Brain injury happens at the microscopic level, c. 4,000 times smaller than the eye can see on a regular brain scan. So, with little pain, and no obvious physical injury, brain trauma in football really is a serious injury that is “hidden in plain sight” in football. This is very different from other more visible and painful injuries e.g. knee and ankle injuries. Brain injury isn’t isolated; you can’t apply ice, rest, then forget the impacts.

Returning to play

Returning to play after a concussion, a graduated return to play (GRTP) protocol is a progressive program that introduces an individual back to sport in a step-wise fashion. The GRTP Protocol contains six distinct stages. Under the GRTP protocol, the player can advance to the next stage only if there are no symptoms of concussion at rest and at the level of physical activity achieved in the current GRTP stage.

GRTP is really an informed guess on how long it takes the brain to recover post injury. Damage to the brain cells from an impact can be both immediate (damage to the brain cell structure) and delayed (blood flow changes or neural inflammation). Research and opinion from medical literature reviews suggests that 30 days is the minimum period before returning to play post a concussion event.

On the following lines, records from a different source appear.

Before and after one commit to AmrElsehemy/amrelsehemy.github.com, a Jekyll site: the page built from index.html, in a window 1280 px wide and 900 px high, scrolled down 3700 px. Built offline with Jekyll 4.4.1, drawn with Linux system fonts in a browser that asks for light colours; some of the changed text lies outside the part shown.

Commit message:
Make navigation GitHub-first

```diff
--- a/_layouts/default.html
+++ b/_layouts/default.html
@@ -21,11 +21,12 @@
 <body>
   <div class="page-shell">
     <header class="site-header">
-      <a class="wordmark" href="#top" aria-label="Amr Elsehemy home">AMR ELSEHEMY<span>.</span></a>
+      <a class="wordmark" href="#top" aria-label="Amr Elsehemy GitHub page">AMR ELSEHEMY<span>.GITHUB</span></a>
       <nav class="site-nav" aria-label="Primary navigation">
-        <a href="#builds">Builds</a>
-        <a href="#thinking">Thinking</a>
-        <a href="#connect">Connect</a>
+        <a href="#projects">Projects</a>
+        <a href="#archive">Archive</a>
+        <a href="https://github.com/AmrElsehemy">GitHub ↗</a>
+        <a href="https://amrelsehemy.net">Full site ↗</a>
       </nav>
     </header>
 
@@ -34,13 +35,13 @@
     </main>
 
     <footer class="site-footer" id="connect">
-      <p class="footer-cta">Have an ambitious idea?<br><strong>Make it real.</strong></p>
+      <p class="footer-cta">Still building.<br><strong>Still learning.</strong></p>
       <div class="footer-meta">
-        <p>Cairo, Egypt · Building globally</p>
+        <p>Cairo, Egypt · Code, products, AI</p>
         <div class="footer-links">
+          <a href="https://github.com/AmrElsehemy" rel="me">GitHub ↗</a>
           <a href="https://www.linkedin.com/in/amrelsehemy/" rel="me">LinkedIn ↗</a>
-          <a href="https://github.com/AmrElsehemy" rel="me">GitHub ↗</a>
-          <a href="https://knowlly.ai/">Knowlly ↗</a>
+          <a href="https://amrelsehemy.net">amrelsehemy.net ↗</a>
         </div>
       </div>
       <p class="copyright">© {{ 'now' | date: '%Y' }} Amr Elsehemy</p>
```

Returning to play too soon can increase the risk of sustaining further injury and subsequent symptoms, requiring a prolonged period of recovery. Changes in white matter, brain connections and blood flow can persist a year or more after a concussion. Research provides a significant association between a history of concussion and lower extremity injury, especially lateral ankle sprain, knee injuries and muscle strains. All athletes of all levels in sport have a greater risk of lower body injury issues for more than a year following a sport-related concussion. In some cases, this risk is as high as 67%.

Technological solutions

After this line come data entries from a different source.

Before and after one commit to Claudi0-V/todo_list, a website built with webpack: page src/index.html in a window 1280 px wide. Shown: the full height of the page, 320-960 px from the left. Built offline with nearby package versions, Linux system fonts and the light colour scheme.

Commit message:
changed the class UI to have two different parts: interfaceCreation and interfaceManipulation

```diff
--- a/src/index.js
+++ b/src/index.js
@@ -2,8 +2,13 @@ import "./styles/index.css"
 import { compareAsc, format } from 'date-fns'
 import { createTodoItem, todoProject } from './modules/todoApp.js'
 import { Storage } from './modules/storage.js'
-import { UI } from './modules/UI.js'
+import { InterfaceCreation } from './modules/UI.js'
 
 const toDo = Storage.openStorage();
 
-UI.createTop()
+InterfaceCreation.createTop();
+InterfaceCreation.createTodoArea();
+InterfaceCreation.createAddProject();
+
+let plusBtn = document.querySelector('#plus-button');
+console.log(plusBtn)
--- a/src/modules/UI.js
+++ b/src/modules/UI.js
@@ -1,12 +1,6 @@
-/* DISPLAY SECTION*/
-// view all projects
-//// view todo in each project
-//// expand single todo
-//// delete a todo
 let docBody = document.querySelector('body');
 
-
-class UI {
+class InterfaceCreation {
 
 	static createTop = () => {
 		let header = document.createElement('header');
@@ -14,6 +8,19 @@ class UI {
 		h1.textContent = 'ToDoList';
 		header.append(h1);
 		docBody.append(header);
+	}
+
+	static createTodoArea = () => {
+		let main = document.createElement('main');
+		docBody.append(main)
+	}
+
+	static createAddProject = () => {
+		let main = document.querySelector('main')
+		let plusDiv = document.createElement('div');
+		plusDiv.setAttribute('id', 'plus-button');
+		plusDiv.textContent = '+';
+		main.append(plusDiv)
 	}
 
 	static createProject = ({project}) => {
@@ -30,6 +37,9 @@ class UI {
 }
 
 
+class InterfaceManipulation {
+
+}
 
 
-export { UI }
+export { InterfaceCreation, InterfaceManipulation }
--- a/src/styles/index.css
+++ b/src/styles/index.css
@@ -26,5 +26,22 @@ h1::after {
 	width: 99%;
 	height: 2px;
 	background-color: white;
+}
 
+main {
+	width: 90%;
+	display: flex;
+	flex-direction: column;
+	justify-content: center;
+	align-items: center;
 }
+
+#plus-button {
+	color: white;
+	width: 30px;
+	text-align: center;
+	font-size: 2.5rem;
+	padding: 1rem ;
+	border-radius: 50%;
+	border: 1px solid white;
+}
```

Eye-tracking technology

Eye-tracking technology is also being introduced to help with the detection and management of concussion. Studies have suggested that oculomotor function – eye movement – alters at the time of a concussion or shortly afterwards. This technology is being piloted in matches alongside the return-to-play protocols. This technology does nothing to reduce brain trauma and protect against, it is a measurement and management tool.

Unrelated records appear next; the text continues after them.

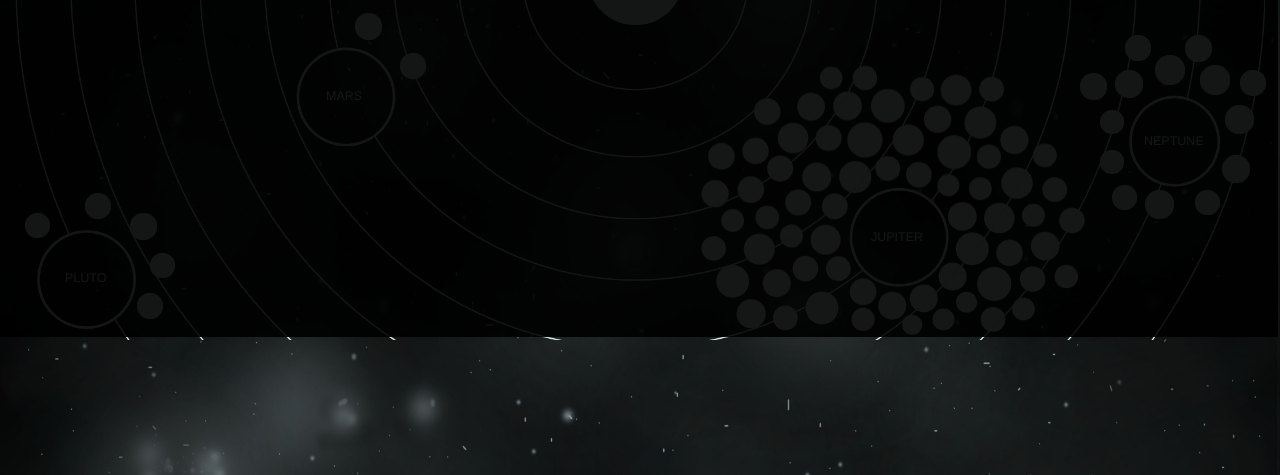
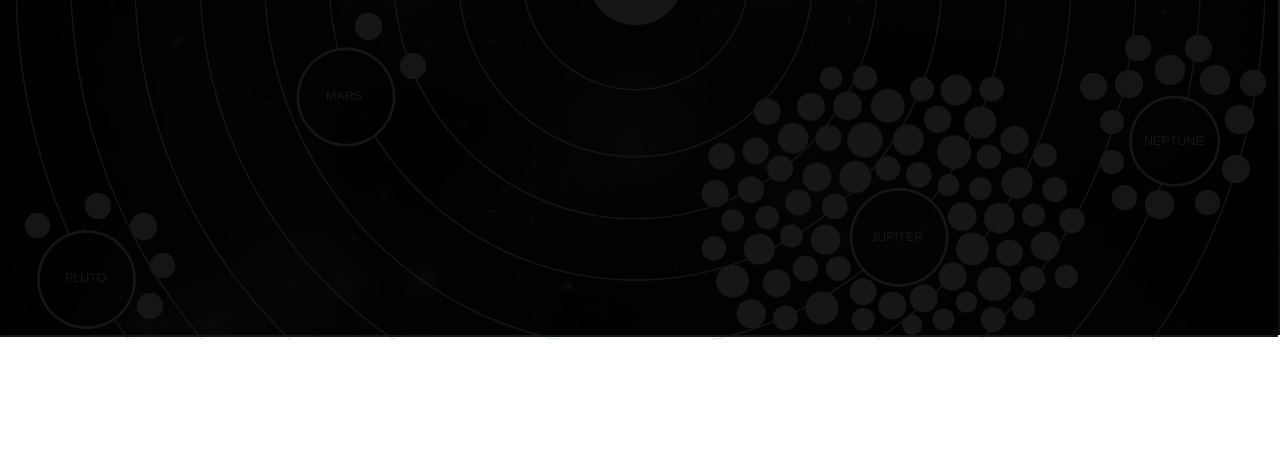
Before and after one commit to Bateelsaber/moonsinsolarsystem.tk, a plain HTML site: page index.html in a window 1280 px wide. Shown: the part 325-800 px from the top of the page. Drawn offline with nearby package versions, Linux system fonts and the light colour scheme.

Commit message:
Update index.html

```diff
--- a/index.html
+++ b/index.html
@@ -10,7 +10,7 @@
 <body>
    <link href="styles.css" rel="stylesheet">
    <!-- background / masarat/ planet names underneath -->
-		<img src="img/background.jpg" style="width:100%;height:100%;position:absolute;left:0px;">
+		<img src="img/background.jpg" style="width:100%;height:660px;position:absolute;left:0px;">
     <img src="img/jupiter.png" style="width:1280px;height:660px;position:absolute;left:0px;">
     <img src="img/saturn.png" style="width:1280px;height:660px;position:absolute;left:0px;">
     <div>
```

Measuring brain patterns

Measuring brain patterns through an electroencephalogram (EEG) is also being introduced to better spot and manage concussion. An EEG tracks and records brain wave patterns. Localised brain activity is recorded via a number of metal electrodes. The EEG brain test is typically used for tracking and observing brain state changes. This technology does nothing to reduce brain trauma and protect against, it is a measurement and management tool.

Saliva biomarkers

The Premier League are funding a study testing biomarker in players’ saliva to detect if they have been concussed. As with many things in sport, the majority of research on brain injury is focused on males. So too, is much of the reaction. Note the Women’s Super League (WSL) is not funding a similar study.

All of these technologies focus on measuring and managing brain injury after it has happened.

Rezon’s answer to brain trauma in football

The brain is at risk, not just to a single or high-force impact which triggers a concussion, but also to the multiple, relatively minor impacts which are invariably unnoticed and undetected in football. Every single impact to the head has the potential to be career ending and life-changing.

Whilst the effects of brain injury may be instantly visible, repetitive brain injury over many years may not be recognised until later, meaning it is never too early to protect the brain in football.

The most significant mitigation to reduce brain trauma in football is reducing the transmission of rotational forces to the brain, which is where Rezon is focused. Halos® is uniquely and intentionally designed to lessen the risk of rotational brain injury due to the reduction in the transmission of rotational forces to the brain.

Footballer wearing Rezon Halos blue